“I heard the news today, oh boy…” sang John Lennon a lifetime ago when the Beatles released “A Day In The Life.” I realize I am dating myself if I tell you that I spent part of the summer of 1967 trying to get a tan while Sergeant Pepper’s Lonely Hearts Club Band shot to the top of the charts. I listened on my Sony transistor radio, (which was quite cool in the techno department for its time,) and all I got for my time was a sun burn.
It’s over 45 years later, and in keeping with the theme of “get-to-or-got-to” as set forth by our Mayor on page… I became aware once again that I have a choice to make. The news as of Publication Day is that it looks like several individuals were involved in the most recent Boston Massacre, Mahmoud Ahmedinejad may have been arrested in Iran, our African American President wants God to bless the Planned Parenthood organization, (which routinely kills pre-born African Americans for a price), and the FDA wants to lower the age teenagers can get the “morning after pill” without parental consent to 15.
There is a lot about which one can be bummed. But if I may share with you what Athens Now columnist Will Anderson refers to as “pathological optimism,” I need to tell you about my “day in the life.”
It began at 7:15 am with the Boy Scout Breakfast held at Beasley Center. Frank Travis led the men’s choir, and we had church. The value of the Boy Scouts was once again demonstrated, and no one was outside objecting or filing suit against the BSA. Coach Bobby Wallace gave a marvelous speech, and Amanda Smith and her crew from Endless Catering served a delicious breakfast.
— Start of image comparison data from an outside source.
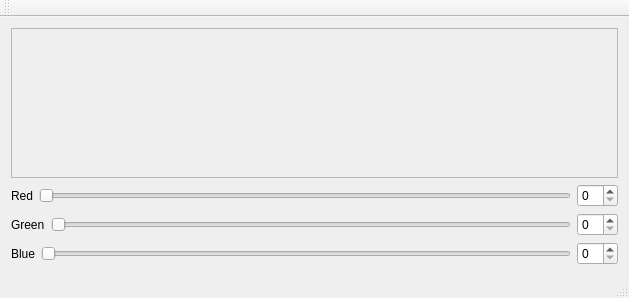
Qt form Qt/QtColorChangeExercise/QtColorChangeExercise/QtColorChangeExercise.ui (joeyGumer/Advanced_Graphics_Programming) before a commit.
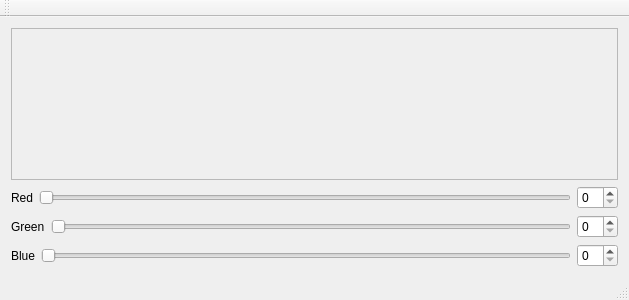
The same form after that commit.

```diff
--- a/Qt/QtColorChangeExercise/QtColorChangeExercise/QtColorChangeExercise.ui
+++ b/Qt/QtColorChangeExercise/QtColorChangeExercise/QtColorChangeExercise.ui
@@ -7,7 +7,7 @@
     <x>0</x>
     <y>0</y>
     <width>629</width>
-    <height>298</height>
+    <height>300</height>
    </rect>
   </property>
   <property name="windowTitle">
```
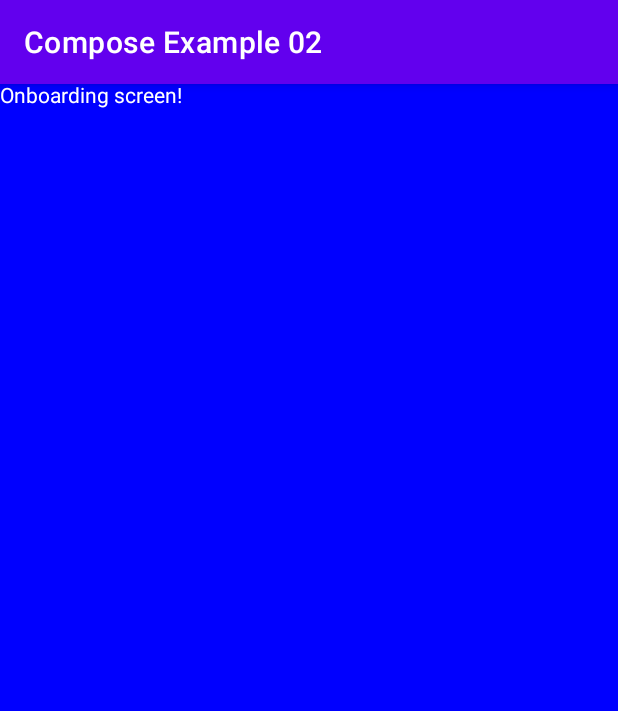
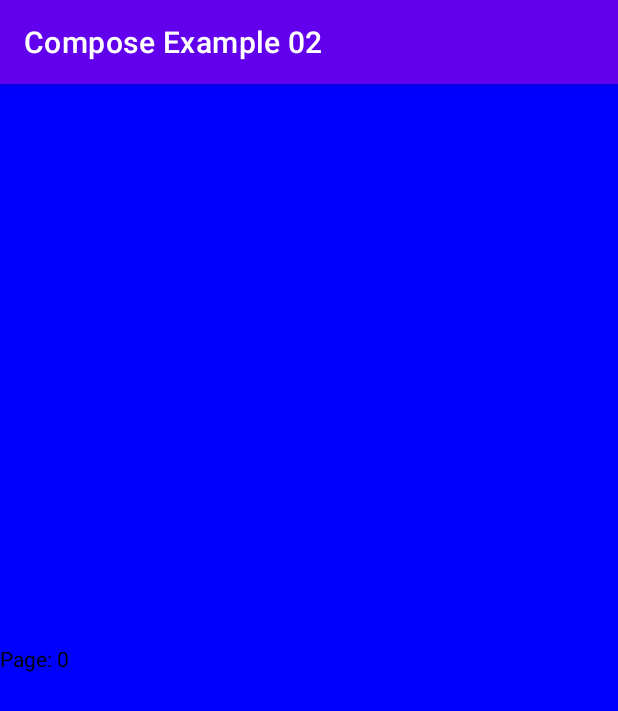
Before and after one commit to poetofcode/AndroidTraining, an Android app built with Jetpack Compose: the fragment OnboardFragment shown on its own in the app's theme, on a phone screen of 412 x 824 dp. Shown: the top 711 px of the screen. Run offline under Robolectric (Android 15) with nearby library versions, the phone set to English and light mode, and no system bars; our stand-ins replace accompanist.

Commit message:
Added accompanist pager (ViewPager analog in Compose)

```diff
--- a/ComposeExample02/app/src/main/java/com/example/composeexample02/OnboardFragment.kt
+++ b/ComposeExample02/app/src/main/java/com/example/composeexample02/OnboardFragment.kt
@@ -3,19 +3,29 @@ package com.example.composeexample02
 import android.os.Bundle
 import android.os.Handler
 import android.view.LayoutInflater
+import android.view.Surface
 import android.view.View
 import android.view.ViewGroup
+import androidx.compose.foundation.layout.fillMaxSize
+import androidx.compose.foundation.layout.fillMaxWidth
 import androidx.compose.material.MaterialTheme
 import androidx.compose.material.Surface
 import androidx.compose.material.Text
 import androidx.compose.runtime.Composable
+import androidx.compose.ui.Modifier
 import androidx.compose.ui.graphics.Color
 import androidx.compose.ui.platform.ComposeView
+import androidx.compose.ui.semantics.SemanticsProperties.Text
+import androidx.compose.ui.text.input.KeyboardType.Companion.Text
 import androidx.compose.ui.tooling.preview.Preview
 import androidx.fragment.app.Fragment
+import com.google.accompanist.pager.ExperimentalPagerApi
+import com.google.accompanist.pager.HorizontalPager
+import com.google.accompanist.pager.rememberPagerState
 
 class OnboardFragment : Fragment() {
 
+    @ExperimentalPagerApi
     override fun onCreateView(
         inflater: LayoutInflater,
         container: ViewGroup?,
@@ -28,13 +38,22 @@ class OnboardFragment : Fragment() {
         }
     }
 
+    @ExperimentalPagerApi
     @Preview
     @Composable
     fun Splash() {
         Surface(
             color = Color.Blue
         ) {
-            Text(text = "Onboarding screen!", color = Color.White)
+            val pagerState = rememberPagerState(pageCount = 3)
+
+            HorizontalPager(state = pagerState) { page ->
+                // Our page content
+                Text(
+                    text = "Page: $page",
+                    modifier = Modifier.fillMaxWidth()
+                )
+            }
         }
     }
 
--- a/ComposeExample02/app/src/main/java/com/example/composeexample02/SplashFragment.kt
+++ b/ComposeExample02/app/src/main/java/com/example/composeexample02/SplashFragment.kt
@@ -54,7 +54,7 @@ class SplashFragment : Fragment() {
                 verticalArrangement = Arrangement.Center,
                 horizontalAlignment = Alignment.CenterHorizontally
             ) {
-                Text(text = "Splash screen!", color = Color.White, style = typography.h6)
+                Text(text = "Splash screen!", color = Color.White, style = typography.h5)
             }
         }
     }
```
Also changed, not shown: ComposeExample02/app/build.gradle (+5 -2 lines), ComposeExample02/build.gradle (+5 -3 lines).
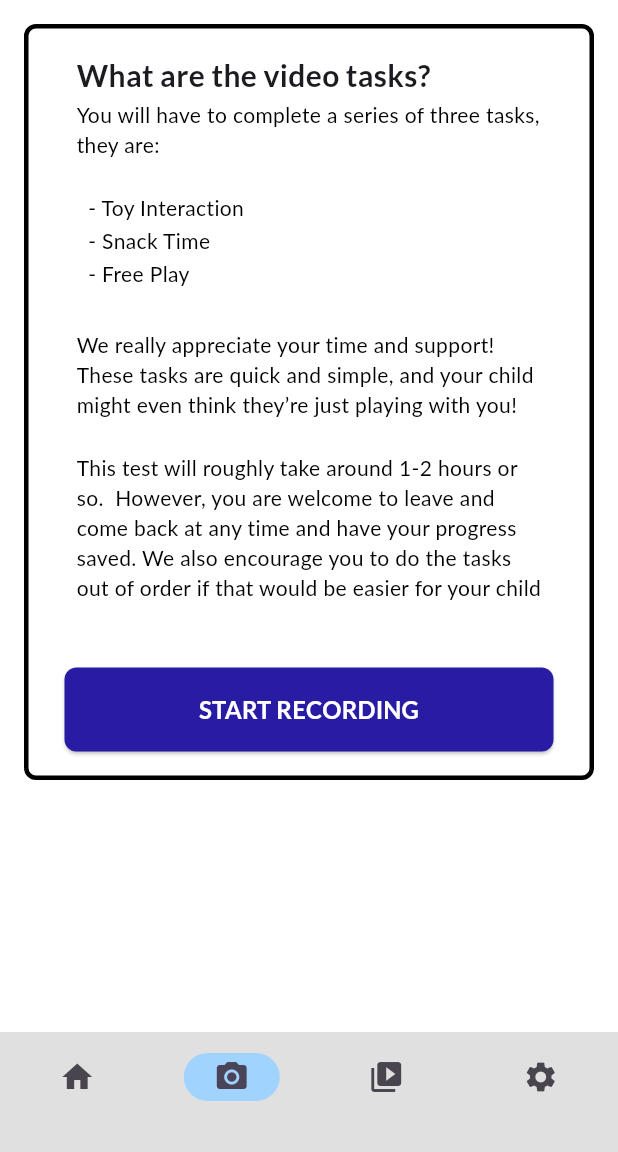
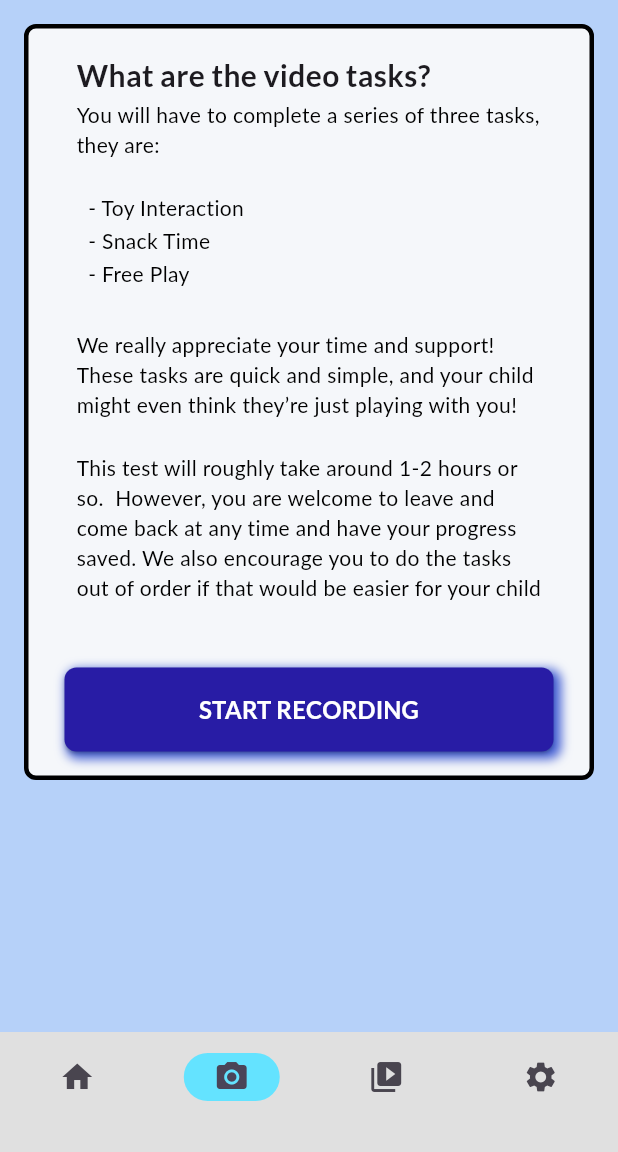
Before and after one commit to kevin200555/autism_ai_test, a Flutter app: the screen it shows after launch, item 2 of the bottom bar chosen, on a phone screen of 412 x 824 dp, the part 84-1236 px from its top. Run offline on Flutter 3.47's test engine with Material 3 defaults, Android fonts, the phone set to English and light mode, and no system bars; drawn by our look-alikes of auto_size_text; our stand-ins replace camera, firebase_core, firebase_storage, google_fonts, hive, hive_flutter and 1 more; missing offline and left inert: pdfx; accounts and stored records are empty.

Commit message:
Added a boxshaodw to some of the buttons, changed some of the colors made the background in the main menu a light blue

```diff
--- a/lib/constants/colors.dart
+++ b/lib/constants/colors.dart
@@ -2,16 +2,24 @@ import 'package:flutter/material.dart';
 
 // Just a class containing color themes to keep the theme consistent
 class ColorTheme {
-  static Color primary = const Color.fromARGB(255, 161, 211, 255);
+  static Color primary = const Color.fromARGB(255, 100, 227, 255);
   static Color accent = const Color.fromARGB(255, 40, 28, 165);
-  static Color background = Colors.white;
+  static Color accentShadow = const Color.fromARGB(200, 15, 50, 200);
+  static Color background = const Color.fromARGB(255, 245, 247, 250);
+  static Color blueBackground = const Color.fromARGB(255, 182, 209, 249);
   static Color textColor = Colors.black;
   static Color alternateTextColor = Colors.white;
-  static Color red = const Color.fromARGB(255, 210, 5, 5);
-  static Color green = const Color.fromARGB(255, 17, 155, 17);
-  static Color progressBar1 = const Color.fromARGB(255, 255, 255, 85);
-  static Color progressBar2 = const Color.fromARGB(255, 170, 255, 1);
-  static Color progressBar3 = const Color.fromARGB(255, 2, 249, 2);
+  static Color red = const Color.fromARGB(255, 222, 70, 70);
+  static Color green = const Color(0xFF27AE60);
+  //unused colors for now
+  // static Color progressBar1 = const Color.fromARGB(255, 255, 255, 85);
+  // static Color progressBar2 = const Color.fromARGB(255, 170, 255, 1);
+  // static Color progressBar3 = const Color.fromARGB(255, 2, 249, 2);
   static Color progressBarBackground = Colors.blueGrey;
-  static Color navigationBarBackground = const Color.fromARGB(255, 224, 224, 224);
+  static Color navigationBarBackground = const Color.fromARGB(
+    255,
+    224,
+    224,
+    224,
+  );
 } // EOF colors.dart
--- a/lib/screens/main_menu/home_menu_screen.dart
+++ b/lib/screens/main_menu/home_menu_screen.dart
@@ -39,6 +39,7 @@ class _HomeMenuScreenState extends State<HomeMenuScreen> {
         NavigationDestinationLabelBehavior.alwaysShow;
 
     return Scaffold(
+      backgroundColor: ColorTheme.blueBackground,
       appBar: AppBar(
         // change title if they ever change the app name
         title: AppBarTitle('Autism Tracker', color: ColorTheme.background),
--- a/lib/screens/main_menu/previous_videos_screen.dart
+++ b/lib/screens/main_menu/previous_videos_screen.dart
@@ -15,6 +15,7 @@ class PreviousVideosScreen extends StatelessWidget {
     // This is the main widget that holds the previous videos screen
     // It has an app bar, a body with a list of previous videos, and each video
     return Scaffold(
+      backgroundColor: ColorTheme.blueBackground,
       body: Scrollbar(
         child: Padding(
           padding: const EdgeInsets.all(16.0),
--- a/lib/screens/main_menu/video_navbar_screen.dart
+++ b/lib/screens/main_menu/video_navbar_screen.dart
@@ -7,7 +7,8 @@ import 'package:flutter/material.dart';
 import 'package:camera/camera.dart';
 import 'package:autism_ai_test/constants/colors.dart';
 
-// The purpose of this screen is to provide general instructions for the video tasks
+// Ok, this isn't really a navbar screen, it's more of an info screen before you start the video tasks
+// but whatever. This screen gives information about the video tasks and has a button to go to start that whole process
 
 class VideoNavBarScreen extends StatelessWidget {
   final CameraDescription camera;
@@ -19,7 +20,7 @@ class VideoNavBarScreen extends StatelessWidget {
     // It has an app bar, a body with the text information, and a button to
     // go to the general instructions screen
     return Scaffold(
-      backgroundColor: ColorTheme.background,
+      backgroundColor: ColorTheme.blueBackground,
       body: Scrollbar(
         thumbVisibility: true,
         child: Padding(
--- a/lib/widgets/button/next_button.dart
+++ b/lib/widgets/button/next_button.dart
@@ -56,8 +56,21 @@ class _NextButtonState extends State<NextButton> {
             scale: _scale,
             duration: const Duration(milliseconds: 120),
             curve: Curves.easeOut,
+            child: Container(
+              decoration: BoxDecoration(
+                boxShadow: [
+                  BoxShadow(
+                    color: ColorTheme.accentShadow,
+                    spreadRadius: 2,
+                    blurRadius: 5,
+                    offset: const Offset(3, 3), // changes position of shadow
+                  ),
+                ],
+                borderRadius: BorderRadius.circular(8),
+              ),
               child: ElevatedButton.icon(
-              onPressed: widget.onPressed, // still works with keyboard / accessibility
+                onPressed: widget
+                    .onPressed, // still works with keyboard / accessibility
                 label: ButtonText(
                   widget.label,
                   style: GoogleFonts.lato(
@@ -84,6 +97,8 @@ class _NextButtonState extends State<NextButton> {
             ),
           ),
         ),
+      ),
     );
+    ;
   }
 } // EOF next_button.dart
```
Lines whose indentation alone changed are shown as unchanged.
I worked a good chunk of the day in my “hidey hole” office, which is located on the second floor of the Craftsman Cottage on the corner of Market and Clinton. We had a crisis, which invariably occurs each “Pub Day,” and I had to do whatever it took to get a hold of some illustrations for the article on Ms. Ruth Truett. Somehow the photos had become lost in cyberspace, and I GOT to zip over to Athens Rehab and Senior Care Center to participate in a technological miracle that even 20 years ago would have been unthinkable: using a thumb drive to transfer the photos from one computer to my laptop, and the whole process took minutes. Back I zipped over the railroad tracks to Inez’s Soul Food For Real, where Salena Cain had made lunch for me with love. I GOT a hug from Ms. Salena, who sent me on my way.
I felt like a kid whose mom had carefully prepared my lunch, and you could taste the love in it. All day long I loved Athens, and Athens loved me, the entire experience being an ongoing series of gifts from my Daddy God, each being unwrapped incident by incident.
I ended up at Chick-fil-a and was told I am a blessing. I worked there til closing, stopped by Publix to get some milk, and once again was treated like kin. My day, though challenging, was marvelous, and I GET to thank God for the privilege of being an Athenian Alabamian American Ali who is indeed “living the dream” as the publisher of Athens Now. “I heard the news today, oh boy….” and it was good!
By: Ali Elizabeth Turner